(AVAILABLE DATA begins)
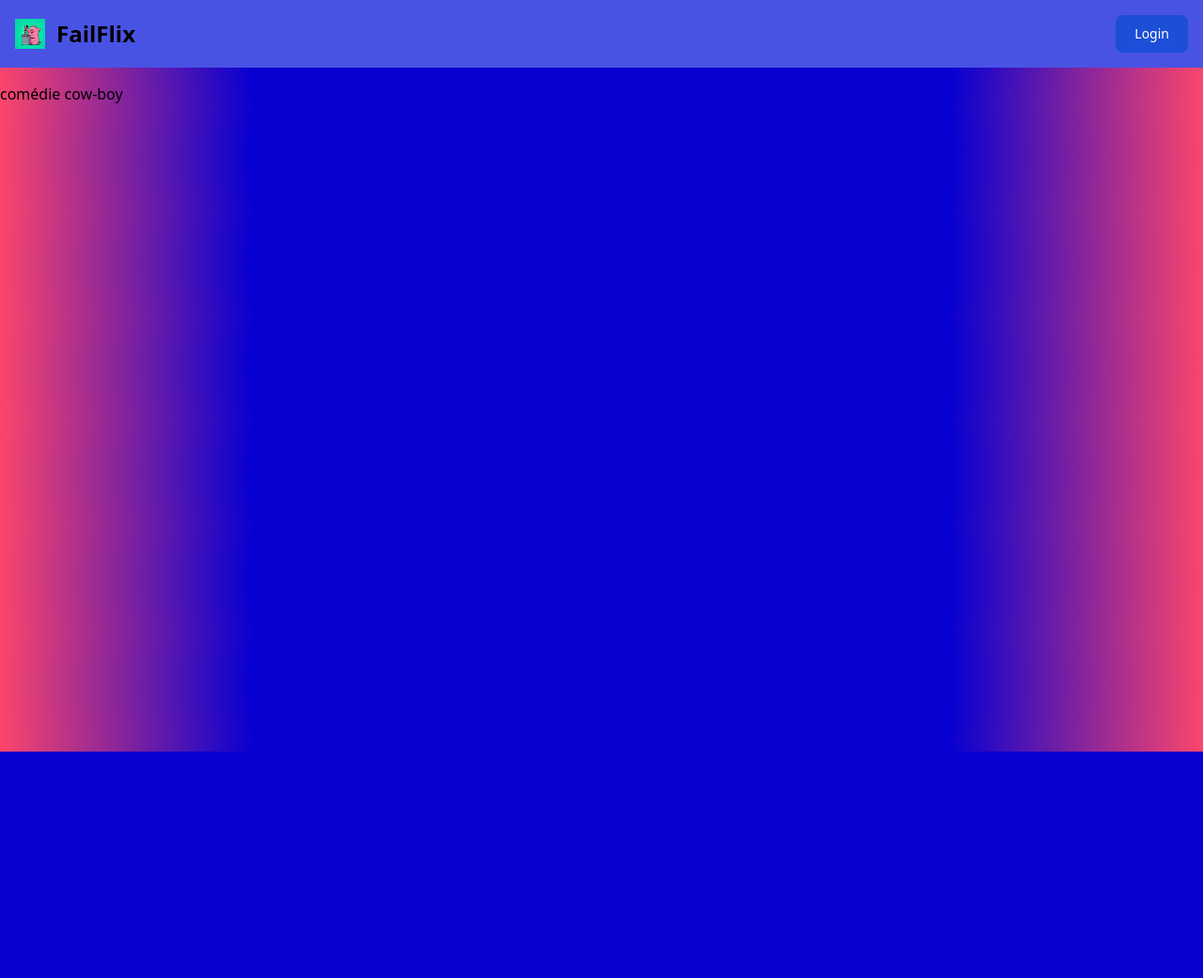
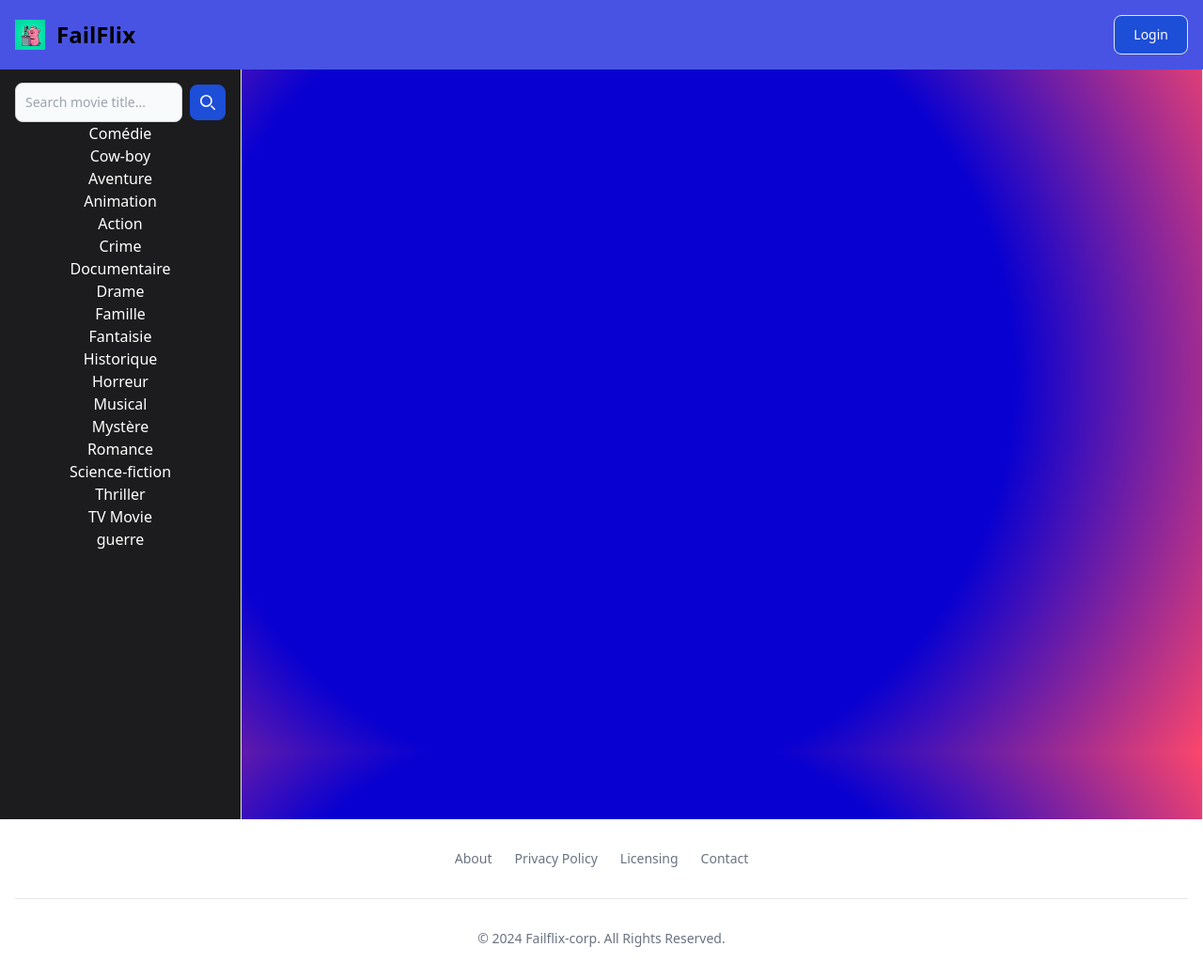
Before and after one commit to anthosaxe/getflix, a PHP site: page /film.php in a window 1280 px wide. Shown: the whole page at 94% size. Before the commit the page ends 800 px from the top, so only its background shows below. Run offline with PHP 8.4, Linux system fonts and the light colour scheme; some libraries are stand-ins or nearby versions.

Commit message:
main page + film data

```diff
--- a/source/film.php
+++ b/source/film.php
@@ -16,16 +16,35 @@
       background-color: #4853e4;
     }
 
+    html,
+    body {
+      height: 100%;
+    }
+
     body {
       padding-top: 72px;
-      /* Adjust this value based on the actual height of your navbar */
+      display: flex;
+      flex-direction: column;
     }
 
     .no-text-select {
       cursor: default;
     }
 
-    ;
+    .sidebar {
+      background-color: #1c1c1e;
+      min-height: 100vh;
+    }
+
+    .genre-button {
+      width: 100%;
+      color: white;
+      transition: background-color 0.3s;
+    }
+
+    .genre-button:hover {
+      background-color: #0056b3;
+    }
   </style>
 </head>
 
@@ -37,12 +56,51 @@
         <span class="self-center text-2xl font-semibold whitespace-nowrap dark:text-white">FailFlix</span>
       </a>
       <div class="flex items-center space-x-6 rtl:space-x-reverse">
-        <a href="login.php" class="text-white bg-blue-700 hover:bg-blue-800 focus:ring-4 focus:ring-blue-300 font-medium rounded-lg text-sm px-5 py-2.5 dark:bg-blue-600 dark:hover:bg-blue-700 focus:outline-none dark:focus:ring-blue-800">Login</a>
+        <a href="login.php" class="border text-white bg-blue-700 hover:bg-blue-800 focus:ring-4 focus:ring-blue-300 font-medium rounded-lg text-sm px-5 py-2.5 dark:bg-blue-600 dark:hover:bg-blue-700 focus:outline-none dark:focus:ring-blue-800">Login</a>
       </div>
     </div>
   </nav>
 
-  <div class="container mx-auto px-4 mt-4">
+  <div class="flex w-full">
+    <div class="sidebar p-4 w-1/5">
+
+      <form class="flex items-center max-w-sm mx-auto" method="POST" action="./include/filter_db.php">
+        <label for="simple-search" class="sr-only">Search</label>
+        <div class="relative w-full">
+          <input type="text" id="simple-search" name="name" class="bg-gray-50 border border-gray-300 text-gray-900 text-sm rounded-lg focus:ring-blue-500 focus:border-blue-500 block w-full p-2.5 dark:bg-gray-700 dark:border-gray-600 dark:placeholder-gray-400 dark:text-white dark:focus:ring-blue-500 dark:focus:border-blue-500" placeholder="Search movie title..." required />
+        </div>
+        <button type="submit" class="p-2.5 ms-2 text-sm font-medium text-white bg-blue-700 rounded-lg border border-blue-700 hover:bg-blue-800 focus:ring-4 focus:outline-none focus:ring-blue-300 dark:bg-blue-600 dark:hover:bg-blue-700 dark:focus:ring-blue-800">
+          <svg class="w-4 h-4" aria-hidden="true" xmlns="http://www.w3.org/2000/svg" fill="none" viewBox="0 0 20 20">
+            <path stroke="currentColor" stroke-linecap="round" stroke-linejoin="round" stroke-width="2" d="m19 19-4-4m0-7A7 7 0 1 1 1 8a7 7 0 0 1 14 0Z" />
+          </svg>
+          <span class="sr-only">Search</span>
+        </button>
+      </form>
+      <div id="genre" class="">
+        <button id="comedy" class="genre-button">Comédie</button>
+        <button id="western" class="genre-button">Cow-boy</button>
+        <button id="adventure" class="genre-button">Aventure</button>
+        <button id="animation" class="genre-button">Animation</button>
+        <button id="action" class="genre-button">Action</button>
+        <button id="crime" class="genre-button">Crime</button>
+        <button id="documentary" class="genre-button">Documentaire</button>
+        <button id="drama" class="genre-button">Drame</button>
+        <button id="family" class="genre-button">Famille</button>
+        <button id="fantasy" class="genre-button">Fantaisie</button>
+        <button id="history" class="genre-button">Historique</button>
+        <button id="horror" class="genre-button">Horreur</button>
+        <button id="music" class="genre-button">Musical</button>
+        <button id="mystery" class="genre-button">Mystère</button>
+        <button id="romance" class="genre-button">Romance</button>
+        <button id="science fiction" class="genre-button">Science-fiction</button>
+        <button id="thriller" class="genre-button">Thriller</button>
+        <button id="TV Movie" class="genre-button">TV Movie</button>
+        <button id="war" class="genre-button">guerre</button>
+      </div>
+    </div>
+
+    <div class="w-4/5 p-4 border-l border-r">
+      <div id="search-display" class="text-xl font-bold mb-4"></div>
       <div id="movie-grid" class="grid grid-cols-1 sm:grid-cols-2 md:grid-cols-3 lg:grid-cols-4 gap-4"></div>
       <div id="pagination-controls" class="flex justify-center mt-4 hidden">
         <button id="prev-btn" class="mr-2 bg-blue-500 text-white px-4 py-2 rounded" onclick="changePage(-1)">Previous</button>
@@ -50,42 +108,90 @@
       </div>
     </div>
 
-  <div id="genre">
-    <button id="comedy">
-      comédie
-    </button>
-    <button id="western">
-      cow-boy
-    </button>
   </div>
+
+
+
+  <footer class="bg-white shadow dark:bg-gray-900">
+    <div class="w-full text-center max-w-screen-xl mx-auto p-4 md:py-8">
+      <div class="flex flex-col items-center">
+        <ul class="flex flex-wrap justify-center mb-6 text-sm font-medium text-gray-500 sm:mb-0 dark:text-gray-400">
+          <li>
+            <a href="#" class="hover:underline me-4 md:me-6">About</a>
+          </li>
+          <li>
+            <a href="#" class="hover:underline me-4 md:me-6">Privacy Policy</a>
+          </li>
+          <li>
+            <a href="#" class="hover:underline me-4 md:me-6">Licensing</a>
+          </li>
+          <li>
+            <a href="#" class="hover:underline">Contact</a>
+          </li>
+        </ul>
+      </div>
+      <hr class="my-6 border-gray-200 sm:mx-auto dark:border-gray-700 lg:my-8" />
+      <span class="block text-sm text-gray-500 sm:text-center dark:text-gray-400">
+        © 2024 <a href="#" class="hover:underline">Failflix-corp</a>. All Rights Reserved.
+      </span>
+    </div>
+  </footer>
+
+
 
 
   <script>
     let movies = [];
     let currentPage = 0;
-    const moviesPerPage = 8;
+    const moviesPerPage = 12;
+    let currentSearch = ''; // Track the current search term or genre
 
-    document.querySelectorAll('div[id="genre"]').forEach(div => {
-      div.addEventListener('click', (event) => {
+    // Fonction pour gérer la recherche par nom
+    document.querySelector('form').addEventListener('submit', function(event) {
+      event.preventDefault(); // Empêche l'envoi classique du formulaire
+
+      const name = document.getElementById('simple-search').value;
+      currentSearch = `Results for: "${name}"`;
+      fetchMovieByName(name);
+    });
+
+    // Fonction pour gérer la recherche par genre
+    document.querySelectorAll('#genre button').forEach(button => {
+      button.addEventListener('click', (event) => {
         const genre = event.target.id;
+        currentSearch = `Genre: ${event.target.textContent}`;
         fetchMoviesByGenre(genre);
       });
     });
-
-
-    // document.addEventListener('DOMContentLoaded', function() {
-    //   fetchMoviesByGenre('comedy');
-    // });
 
     function fetchMoviesByGenre(genre) {
       fetch('./include/filter_db.php', {
           method: 'POST',
           headers: {
-            'Content-Type': 'application/json',
+            'Content-Type': 'application/x-www-form-urlencoded',
           },
-          body: JSON.stringify({
+          body: new URLSearchParams({
             genre: genre
-          }),
+          })
+        })
+        .then(response => response.json())
+        .then(data => {
+          movies = data;
+          displayMovies();
+          updatePaginationControls();
+        })
+        .catch(error => console.error('Error fetching data:', error));
+    }
+
+    function fetchMovieByName(name) {
+      fetch('./include/filter_db.php', {
+          method: 'POST',
+          headers: {
+            'Content-Type': 'application/x-www-form-urlencoded',
+          },
+          body: new URLSearchParams({
+            name: name
+          })
         })
         .then(response => response.json())
         .then(data => {
@@ -99,6 +205,8 @@
     function displayMovies() {
       const movieGrid = document.getElementById('movie-grid');
       movieGrid.innerHTML = '';
+      const searchDisplay = document.getElementById('search-display');
+      searchDisplay.textContent = currentSearch; // Update the search display
 
       const start = currentPage * moviesPerPage;
       const end = start + moviesPerPage;
@@ -107,7 +215,7 @@
       paginatedMovies.forEach(movie => {
         const movieDiv = document.createElement('div');
         movieDiv.className = 'relative group w-full';
-      movieDiv.setAttribute('data-name', movie.title); // Ajoutez le nom du film en tant qu'attribut
+        movieDiv.setAttribute('data-name', movie.title);
 
         const movieImg = document.createElement('img');
         movieImg.src = movie.image_url;
@@ -134,7 +242,6 @@
         movieDiv.appendChild(movieImg);
         movieDiv.appendChild(overlayDiv);
 
-      // Ajoutez un gestionnaire de clic pour rediriger vers film_data.php
         movieDiv.addEventListener('click', () => {
           window.location.href = `film_data.php?name=${encodeURIComponent(movie.title)}`;
         });
@@ -161,6 +268,7 @@
       document.getElementById('next-btn').disabled = currentPage >= totalPages - 1;
     }
   </script>
+
 </body>
 
 </html>
```
Also changed, not shown: source/css/style_ind.css (added, +38 -0 lines), source/include/filter_db.php (+5 -22 lines), source/include/login.php (deleted, +0 -44 lines). Lines whose indentation alone changed are shown as unchanged.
(AVAILABLE DATA ends)
* **EXERCISE PROMPT**
Go through the entries above and copy out every line that includes the word "full".

* **OUTPUT OF THE TASK**
+  <div class="flex w-full">
+        <div class="relative w-full">
+          <input type="text" id="simple-search" name="name" class="bg-gray-50 border border-gray-300 text-gray-900 text-sm rounded-lg focus:ring-blue-500 focus:border-blue-500 block w-full p-2.5 dark:bg-gray-700 dark:border-gray-600 dark:placeholder-gray-400 dark:text-white dark:focus:ring-blue-500 dark:focus:border-blue-500" placeholder="Search movie title..." required />
+    <div class="w-full text-center max-w-screen-xl mx-auto p-4 md:py-8">
         movieDiv.className = 'relative group w-full';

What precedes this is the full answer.